Put the solution in a spray bottle and spray the affected leaves. This is a long-haul battle, so be prepared to spray once or twice a week.
The solution should kill the mealybugs and, assuming the leaves aren’t yet too damaged, should save the leaves.
If you discover that your plant has a powdery mildew infection, your priority is to try to ensure that the condition does not spread.
A seemingly reasonable action might be to try to moisturize the plant and wipe off the mildew. Do not do this.
In fact, avoid misting or watering the plant if you see mildew. Water can spread the infection as it drips down onto other leaves and into the soil.
Similarly, trying to rub it off as with mealybugs may also exacerbate the condition, spreading the mildew instead of getting rid of it. Here’s what to do instead:
- Isolate the plant from your other plants.

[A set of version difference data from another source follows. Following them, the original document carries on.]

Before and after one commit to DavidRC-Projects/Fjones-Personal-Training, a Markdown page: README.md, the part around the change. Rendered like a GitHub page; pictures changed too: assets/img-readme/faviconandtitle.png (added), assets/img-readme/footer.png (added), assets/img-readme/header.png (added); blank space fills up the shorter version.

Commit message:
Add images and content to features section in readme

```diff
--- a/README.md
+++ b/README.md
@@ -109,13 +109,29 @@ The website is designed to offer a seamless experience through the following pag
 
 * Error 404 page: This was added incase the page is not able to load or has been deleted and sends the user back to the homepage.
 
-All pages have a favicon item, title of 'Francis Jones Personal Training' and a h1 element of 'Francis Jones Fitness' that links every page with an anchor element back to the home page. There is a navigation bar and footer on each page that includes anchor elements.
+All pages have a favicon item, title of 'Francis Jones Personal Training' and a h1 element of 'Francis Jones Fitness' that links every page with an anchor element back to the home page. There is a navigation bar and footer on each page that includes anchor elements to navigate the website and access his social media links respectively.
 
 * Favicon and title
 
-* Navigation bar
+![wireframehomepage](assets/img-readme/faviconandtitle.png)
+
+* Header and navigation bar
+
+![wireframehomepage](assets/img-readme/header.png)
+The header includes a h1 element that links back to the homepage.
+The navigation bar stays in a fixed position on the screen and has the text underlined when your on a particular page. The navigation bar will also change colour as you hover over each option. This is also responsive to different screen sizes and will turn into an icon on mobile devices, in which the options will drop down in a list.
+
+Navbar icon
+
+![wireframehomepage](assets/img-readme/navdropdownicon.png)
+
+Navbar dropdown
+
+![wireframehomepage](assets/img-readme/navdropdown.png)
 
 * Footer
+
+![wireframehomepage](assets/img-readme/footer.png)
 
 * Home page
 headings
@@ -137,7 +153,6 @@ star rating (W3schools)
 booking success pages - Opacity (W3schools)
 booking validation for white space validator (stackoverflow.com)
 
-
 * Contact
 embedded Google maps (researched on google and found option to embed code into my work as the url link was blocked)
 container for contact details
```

These infections can spread.
- Place the plant in a space where there is lots of air and average humidity. An open window (out of direct sunlight) is what you’re going for.
- Remove the affected leaves if possible. Cut them away and remember to disinfect your pruning shears or scissors after each cut.
- With a more severe infection that has spread over large areas of the plant, you may need to employ a baking soda spray. Mix one teaspoon of baking soda into four cups of water. Use your spray bottle and spray this on the leaves.
This baking soda solution is really a last attempt to save a heavily infected plant. Hopefully, you’ll have spotted the fungus early enough to avoid this.
The Ficus Lyrata is a beautiful plant and for a detailed guide on how to care for your fiddle leaf fig, take a look at my How Often to Water Fiddle Leaf Fig Tree article.
Take a look at this detailed guide looking at other fiddle leaf problems you might be experiencing, including drooping leaves, brown and yellow spots, and more.
Fiddle Leaf white spots can be unsightly, but there are usually easy solutions to the problem.
Keep your plants out of the direct sun. If you live in a hard water area, water your plants with bottled or distilled water instead.
Water adequately and provide a healthy dose of anti-bug treatment. With those four principles in mind, your Fiddle Leaf Fig should enjoy a healthy life.